Thirteen Turkish soldiers and seven Kurdish resistance fighters were killed in Turkish-occupied northern Kurdistan on Thursday in what Ankara is calling the deadliest attack on troops in the troubled region for three years.
The incident near the town of Silvan, in Diyarbakir province, also left seven soldiers wounded, two of them seriously, according to provincial governor Mustafa Toprak.
The attack took place during a military operation in the mountainous region known to be a stronghold of the rebel Kurdistan Workers’ Party (PKK). According to the local sources who described the action as a rebel ambush, the gunfire continued into Thursday evening.
Ankara sent reinforcements by helicopters to rescue Turkish soldiers, intensifying the fierce clashes with indiscriminate force that sparked a fire in a nearby forest.
The United States officially denounced the attack, which took place as Secretary of State Hillary Clinton was en route to Turkey.
“The United States condemns in the strongest terms” the killings of Turkish soldiers, State Department spokesman Mark Toner told reporters in Washington.
After arriving late Thursday evening, Clinton said she was “deeply saddened” by the deaths of the Turkish soldiers.
“We stand with Turkey in its fight against the PKK, a designated terrorist organization which has claimed tens of thousands of Turkish lives,” she said in a statement.

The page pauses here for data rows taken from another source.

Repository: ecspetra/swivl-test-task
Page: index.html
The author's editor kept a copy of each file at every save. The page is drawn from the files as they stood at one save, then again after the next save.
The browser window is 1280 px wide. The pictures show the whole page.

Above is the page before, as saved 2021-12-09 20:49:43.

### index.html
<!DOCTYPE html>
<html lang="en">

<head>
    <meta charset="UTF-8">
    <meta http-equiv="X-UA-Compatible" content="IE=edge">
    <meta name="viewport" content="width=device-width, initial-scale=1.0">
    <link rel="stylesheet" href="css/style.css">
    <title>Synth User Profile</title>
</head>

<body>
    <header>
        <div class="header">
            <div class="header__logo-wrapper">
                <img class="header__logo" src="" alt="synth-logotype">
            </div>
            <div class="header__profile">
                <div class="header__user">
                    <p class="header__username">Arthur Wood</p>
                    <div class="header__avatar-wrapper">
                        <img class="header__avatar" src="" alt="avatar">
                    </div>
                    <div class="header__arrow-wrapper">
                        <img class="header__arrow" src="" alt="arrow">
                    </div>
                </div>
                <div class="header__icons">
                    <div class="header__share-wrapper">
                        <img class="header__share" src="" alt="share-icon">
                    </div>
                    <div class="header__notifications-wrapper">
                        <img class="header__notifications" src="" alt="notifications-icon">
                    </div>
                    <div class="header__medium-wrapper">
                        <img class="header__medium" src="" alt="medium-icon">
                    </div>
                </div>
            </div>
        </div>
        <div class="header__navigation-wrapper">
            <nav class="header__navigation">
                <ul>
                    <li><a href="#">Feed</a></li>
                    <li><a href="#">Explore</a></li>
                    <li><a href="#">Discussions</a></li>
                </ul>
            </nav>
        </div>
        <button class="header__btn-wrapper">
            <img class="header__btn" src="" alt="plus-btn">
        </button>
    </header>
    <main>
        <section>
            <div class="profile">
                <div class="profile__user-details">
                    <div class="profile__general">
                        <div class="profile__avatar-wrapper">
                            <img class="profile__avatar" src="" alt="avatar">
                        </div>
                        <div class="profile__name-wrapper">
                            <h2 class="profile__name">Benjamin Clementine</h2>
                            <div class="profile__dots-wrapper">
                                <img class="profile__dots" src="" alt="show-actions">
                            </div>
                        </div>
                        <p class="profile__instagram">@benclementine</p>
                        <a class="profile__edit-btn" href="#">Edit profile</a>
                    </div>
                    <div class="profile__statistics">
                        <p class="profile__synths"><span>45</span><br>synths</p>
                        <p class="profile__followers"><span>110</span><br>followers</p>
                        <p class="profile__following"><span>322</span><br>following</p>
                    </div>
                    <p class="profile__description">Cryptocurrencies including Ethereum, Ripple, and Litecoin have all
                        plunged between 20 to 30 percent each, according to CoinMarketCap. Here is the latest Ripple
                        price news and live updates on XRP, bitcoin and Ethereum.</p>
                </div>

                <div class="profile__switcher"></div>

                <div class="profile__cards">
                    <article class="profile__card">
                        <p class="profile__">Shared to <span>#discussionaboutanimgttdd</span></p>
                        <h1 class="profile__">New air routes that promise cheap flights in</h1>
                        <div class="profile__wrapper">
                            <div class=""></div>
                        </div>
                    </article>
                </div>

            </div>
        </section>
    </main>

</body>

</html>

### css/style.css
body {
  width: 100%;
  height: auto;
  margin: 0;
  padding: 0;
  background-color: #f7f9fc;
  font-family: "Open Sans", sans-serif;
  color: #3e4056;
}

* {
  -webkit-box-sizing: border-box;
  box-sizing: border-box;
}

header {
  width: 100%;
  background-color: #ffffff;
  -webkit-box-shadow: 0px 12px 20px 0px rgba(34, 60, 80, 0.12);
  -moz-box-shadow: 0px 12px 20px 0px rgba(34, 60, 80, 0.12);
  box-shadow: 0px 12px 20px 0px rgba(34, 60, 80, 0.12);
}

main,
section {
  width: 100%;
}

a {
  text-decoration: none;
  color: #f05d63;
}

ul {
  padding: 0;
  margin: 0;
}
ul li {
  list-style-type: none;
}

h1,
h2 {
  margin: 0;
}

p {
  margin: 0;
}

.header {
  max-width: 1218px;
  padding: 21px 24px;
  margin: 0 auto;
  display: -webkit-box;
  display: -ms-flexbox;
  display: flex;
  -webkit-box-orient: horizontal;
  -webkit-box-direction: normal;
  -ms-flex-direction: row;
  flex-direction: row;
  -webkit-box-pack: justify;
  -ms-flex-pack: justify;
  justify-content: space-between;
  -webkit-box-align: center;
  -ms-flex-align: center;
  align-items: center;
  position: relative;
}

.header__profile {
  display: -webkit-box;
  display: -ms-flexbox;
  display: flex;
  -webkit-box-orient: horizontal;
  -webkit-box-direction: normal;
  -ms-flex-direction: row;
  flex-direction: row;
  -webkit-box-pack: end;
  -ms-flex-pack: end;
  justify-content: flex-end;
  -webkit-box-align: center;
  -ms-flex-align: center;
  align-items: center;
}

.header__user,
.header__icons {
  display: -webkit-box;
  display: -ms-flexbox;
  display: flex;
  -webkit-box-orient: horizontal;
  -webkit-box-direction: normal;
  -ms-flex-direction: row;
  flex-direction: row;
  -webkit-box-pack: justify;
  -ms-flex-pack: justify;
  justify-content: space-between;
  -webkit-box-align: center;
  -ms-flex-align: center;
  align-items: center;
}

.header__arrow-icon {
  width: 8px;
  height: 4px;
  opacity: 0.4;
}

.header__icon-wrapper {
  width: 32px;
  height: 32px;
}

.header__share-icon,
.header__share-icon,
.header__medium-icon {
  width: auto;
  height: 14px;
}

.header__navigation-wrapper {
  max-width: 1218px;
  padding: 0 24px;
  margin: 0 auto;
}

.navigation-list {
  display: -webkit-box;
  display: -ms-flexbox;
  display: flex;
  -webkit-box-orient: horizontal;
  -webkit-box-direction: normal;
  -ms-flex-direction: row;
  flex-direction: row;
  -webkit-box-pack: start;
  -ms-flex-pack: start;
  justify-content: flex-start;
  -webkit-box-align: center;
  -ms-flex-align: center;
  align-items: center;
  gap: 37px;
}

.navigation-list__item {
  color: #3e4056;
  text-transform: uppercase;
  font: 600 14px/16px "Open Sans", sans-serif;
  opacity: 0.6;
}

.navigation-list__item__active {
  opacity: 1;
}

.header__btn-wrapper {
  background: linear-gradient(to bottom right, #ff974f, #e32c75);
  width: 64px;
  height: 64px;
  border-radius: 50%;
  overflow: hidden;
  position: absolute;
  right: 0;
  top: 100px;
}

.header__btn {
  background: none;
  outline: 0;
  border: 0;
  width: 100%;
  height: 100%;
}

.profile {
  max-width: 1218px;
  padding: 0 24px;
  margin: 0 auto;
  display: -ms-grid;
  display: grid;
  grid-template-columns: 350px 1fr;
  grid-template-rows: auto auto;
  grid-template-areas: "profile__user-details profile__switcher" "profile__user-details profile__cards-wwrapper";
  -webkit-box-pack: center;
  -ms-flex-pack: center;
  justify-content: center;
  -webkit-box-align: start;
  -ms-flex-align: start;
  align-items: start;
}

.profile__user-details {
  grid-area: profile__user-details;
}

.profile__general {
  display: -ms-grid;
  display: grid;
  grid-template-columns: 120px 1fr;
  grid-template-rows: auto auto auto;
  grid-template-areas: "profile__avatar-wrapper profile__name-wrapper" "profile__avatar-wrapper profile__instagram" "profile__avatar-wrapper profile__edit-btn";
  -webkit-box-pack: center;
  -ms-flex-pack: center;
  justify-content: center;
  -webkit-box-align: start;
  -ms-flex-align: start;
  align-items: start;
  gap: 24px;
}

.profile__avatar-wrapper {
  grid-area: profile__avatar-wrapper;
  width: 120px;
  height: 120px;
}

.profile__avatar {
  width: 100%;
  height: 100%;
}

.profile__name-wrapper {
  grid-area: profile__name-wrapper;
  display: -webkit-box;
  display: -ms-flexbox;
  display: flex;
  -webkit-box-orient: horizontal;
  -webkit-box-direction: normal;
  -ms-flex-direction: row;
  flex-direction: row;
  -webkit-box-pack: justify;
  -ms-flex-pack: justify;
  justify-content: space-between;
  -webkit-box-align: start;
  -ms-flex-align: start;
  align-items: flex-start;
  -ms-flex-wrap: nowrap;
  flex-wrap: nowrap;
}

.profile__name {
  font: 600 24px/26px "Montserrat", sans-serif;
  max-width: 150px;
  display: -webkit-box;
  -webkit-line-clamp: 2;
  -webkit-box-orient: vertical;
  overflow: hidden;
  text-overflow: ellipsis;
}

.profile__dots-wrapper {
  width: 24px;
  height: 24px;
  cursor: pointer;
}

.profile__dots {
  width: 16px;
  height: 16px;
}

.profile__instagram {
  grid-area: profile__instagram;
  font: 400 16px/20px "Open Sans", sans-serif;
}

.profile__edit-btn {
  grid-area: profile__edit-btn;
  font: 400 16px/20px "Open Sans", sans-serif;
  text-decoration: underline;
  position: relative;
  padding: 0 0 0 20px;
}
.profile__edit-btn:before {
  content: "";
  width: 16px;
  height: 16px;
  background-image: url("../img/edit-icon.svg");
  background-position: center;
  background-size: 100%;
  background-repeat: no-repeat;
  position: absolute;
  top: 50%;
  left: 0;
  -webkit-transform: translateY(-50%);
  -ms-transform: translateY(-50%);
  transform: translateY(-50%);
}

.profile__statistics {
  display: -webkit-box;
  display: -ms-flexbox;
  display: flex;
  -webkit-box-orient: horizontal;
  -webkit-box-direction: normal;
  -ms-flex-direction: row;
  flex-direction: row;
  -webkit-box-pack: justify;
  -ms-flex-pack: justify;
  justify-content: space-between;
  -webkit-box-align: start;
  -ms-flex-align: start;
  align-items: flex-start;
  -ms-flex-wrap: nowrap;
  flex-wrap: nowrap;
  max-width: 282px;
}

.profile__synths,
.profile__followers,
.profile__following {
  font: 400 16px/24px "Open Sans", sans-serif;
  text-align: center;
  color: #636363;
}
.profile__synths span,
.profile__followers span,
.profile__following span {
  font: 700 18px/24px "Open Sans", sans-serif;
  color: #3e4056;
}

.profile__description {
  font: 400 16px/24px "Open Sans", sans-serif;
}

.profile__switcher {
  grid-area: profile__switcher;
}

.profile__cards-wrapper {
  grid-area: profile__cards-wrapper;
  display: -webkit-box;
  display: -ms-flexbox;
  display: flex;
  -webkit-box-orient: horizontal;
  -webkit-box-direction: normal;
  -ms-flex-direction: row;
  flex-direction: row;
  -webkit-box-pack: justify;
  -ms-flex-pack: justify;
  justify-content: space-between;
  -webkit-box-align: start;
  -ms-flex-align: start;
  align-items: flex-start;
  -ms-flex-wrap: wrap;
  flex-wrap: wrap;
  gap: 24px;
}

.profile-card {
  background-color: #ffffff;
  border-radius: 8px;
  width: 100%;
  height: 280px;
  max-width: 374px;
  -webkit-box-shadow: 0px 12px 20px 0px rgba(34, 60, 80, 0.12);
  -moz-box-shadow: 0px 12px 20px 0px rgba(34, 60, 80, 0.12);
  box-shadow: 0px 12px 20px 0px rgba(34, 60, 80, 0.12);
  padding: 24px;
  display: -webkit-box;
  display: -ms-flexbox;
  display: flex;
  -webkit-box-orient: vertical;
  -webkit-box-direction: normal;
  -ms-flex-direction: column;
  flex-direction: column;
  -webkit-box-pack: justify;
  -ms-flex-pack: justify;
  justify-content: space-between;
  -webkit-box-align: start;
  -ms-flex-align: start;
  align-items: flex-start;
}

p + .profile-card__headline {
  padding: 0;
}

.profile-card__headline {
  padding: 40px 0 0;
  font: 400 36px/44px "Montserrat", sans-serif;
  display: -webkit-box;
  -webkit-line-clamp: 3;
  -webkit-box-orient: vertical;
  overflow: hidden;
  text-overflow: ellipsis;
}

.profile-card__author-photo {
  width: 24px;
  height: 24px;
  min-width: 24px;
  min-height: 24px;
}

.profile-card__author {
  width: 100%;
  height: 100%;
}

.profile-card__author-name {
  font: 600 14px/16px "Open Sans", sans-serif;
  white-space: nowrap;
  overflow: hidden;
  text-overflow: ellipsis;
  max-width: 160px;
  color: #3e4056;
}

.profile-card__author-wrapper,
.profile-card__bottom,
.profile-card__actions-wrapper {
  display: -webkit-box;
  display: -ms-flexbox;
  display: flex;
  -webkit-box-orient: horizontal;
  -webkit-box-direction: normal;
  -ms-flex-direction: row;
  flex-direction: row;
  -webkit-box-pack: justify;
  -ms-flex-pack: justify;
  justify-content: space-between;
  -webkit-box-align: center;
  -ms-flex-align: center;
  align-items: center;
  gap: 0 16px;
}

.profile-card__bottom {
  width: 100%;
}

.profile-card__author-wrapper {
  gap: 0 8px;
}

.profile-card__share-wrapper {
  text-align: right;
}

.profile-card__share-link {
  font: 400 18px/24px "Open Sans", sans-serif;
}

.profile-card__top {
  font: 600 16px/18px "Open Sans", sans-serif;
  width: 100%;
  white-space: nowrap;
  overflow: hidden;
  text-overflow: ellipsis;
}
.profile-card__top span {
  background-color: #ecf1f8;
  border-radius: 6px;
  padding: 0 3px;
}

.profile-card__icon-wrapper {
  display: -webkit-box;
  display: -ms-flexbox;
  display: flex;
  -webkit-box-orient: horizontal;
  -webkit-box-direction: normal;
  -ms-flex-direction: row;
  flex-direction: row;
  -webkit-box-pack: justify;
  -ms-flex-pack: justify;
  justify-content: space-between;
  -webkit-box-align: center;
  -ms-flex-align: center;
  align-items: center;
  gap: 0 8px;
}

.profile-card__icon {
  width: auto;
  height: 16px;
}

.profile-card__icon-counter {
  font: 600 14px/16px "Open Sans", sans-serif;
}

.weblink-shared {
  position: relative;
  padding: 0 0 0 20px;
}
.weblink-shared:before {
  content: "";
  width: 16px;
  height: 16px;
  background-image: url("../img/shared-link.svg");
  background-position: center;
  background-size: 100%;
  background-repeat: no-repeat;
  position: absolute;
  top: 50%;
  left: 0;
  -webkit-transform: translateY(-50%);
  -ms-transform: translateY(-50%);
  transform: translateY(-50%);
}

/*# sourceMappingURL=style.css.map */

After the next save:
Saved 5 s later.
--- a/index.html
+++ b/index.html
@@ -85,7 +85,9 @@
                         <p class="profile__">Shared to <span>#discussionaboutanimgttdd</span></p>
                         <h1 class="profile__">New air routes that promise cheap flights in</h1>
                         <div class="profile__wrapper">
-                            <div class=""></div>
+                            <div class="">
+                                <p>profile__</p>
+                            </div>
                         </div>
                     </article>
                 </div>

“We support Turkey in its fight against terror and we will continue to work with the government of Turkey to combat terrorism in all its forms. I will be meeting with Turkey’s leaders over the next two days in Istanbul where I will personally convey to them our commitment to close cooperation.”
According to the Anatolia new agency, Prime Minister Recep Tayyip Erdogan canceled his engagements in Istanbul to convene an emergency meeting with the country’s top security chiefs, including military commanders and Interior Minister Besir Atalay.
After that meeting, which reportedly lasted 45 minutes, Erdogan issued a statement stressing Ankara’s determination to crush Kurdish resistance groups.
“The objective of the forces behind this attack are clear,” he said. “Turkey has the forces and the determination to overcome the terrorism issue.”
In Turkey’s parliament, Assembly President Cemil Cicek reacted angrily to the latest rebel action, calling on Kurdish political figures to cooperate with the regime against resistance groups.
“On the one side there is democracy, peace and freedom, but on the other blood, hate and barbarism,” he said in a statement released by Anatolia.
Selahattin Demirtas, head of the biggest pro-Kurdish political faction in Turkey, the BDP, offered his condolences for the dead but denounced the lack of will by the regime to grant basic rights to Kurds living under Turkish rule.
Pro-Kurdish activists have demanded an end to all discrimination in Turkish laws against ethnic Kurds, as well as Ankara’s recognition of the Kurds’ national identity in its constitution and of their language as a native language along with Turkish in Kurdish populated areas.
Political figures identified with the outlawed PKK have been at the forefront of fighting for these rights in recent years.
Thursday’s attack was the deadliest on the Turkish army since October 2008 when 17 occupation troops were killed in a daring rebel raid on an army base.
Last week a Turkish staff sergeant was killed and three soldiers wounded in clashes with the PKK in the eastern Pulumur area.
The PKK, listed as a terrorist group by Turkey, the US and much of the international community, took up arms to liberate their country from Turkish rule in 1984, sparking a conflict that has since claimed over 45,000 lives.
In late February, the PKK threatened to end a unilateral truce with Turkey, declared in August last year, while saying they would defend themselves “more effectively” against the military operations of the occupying regime.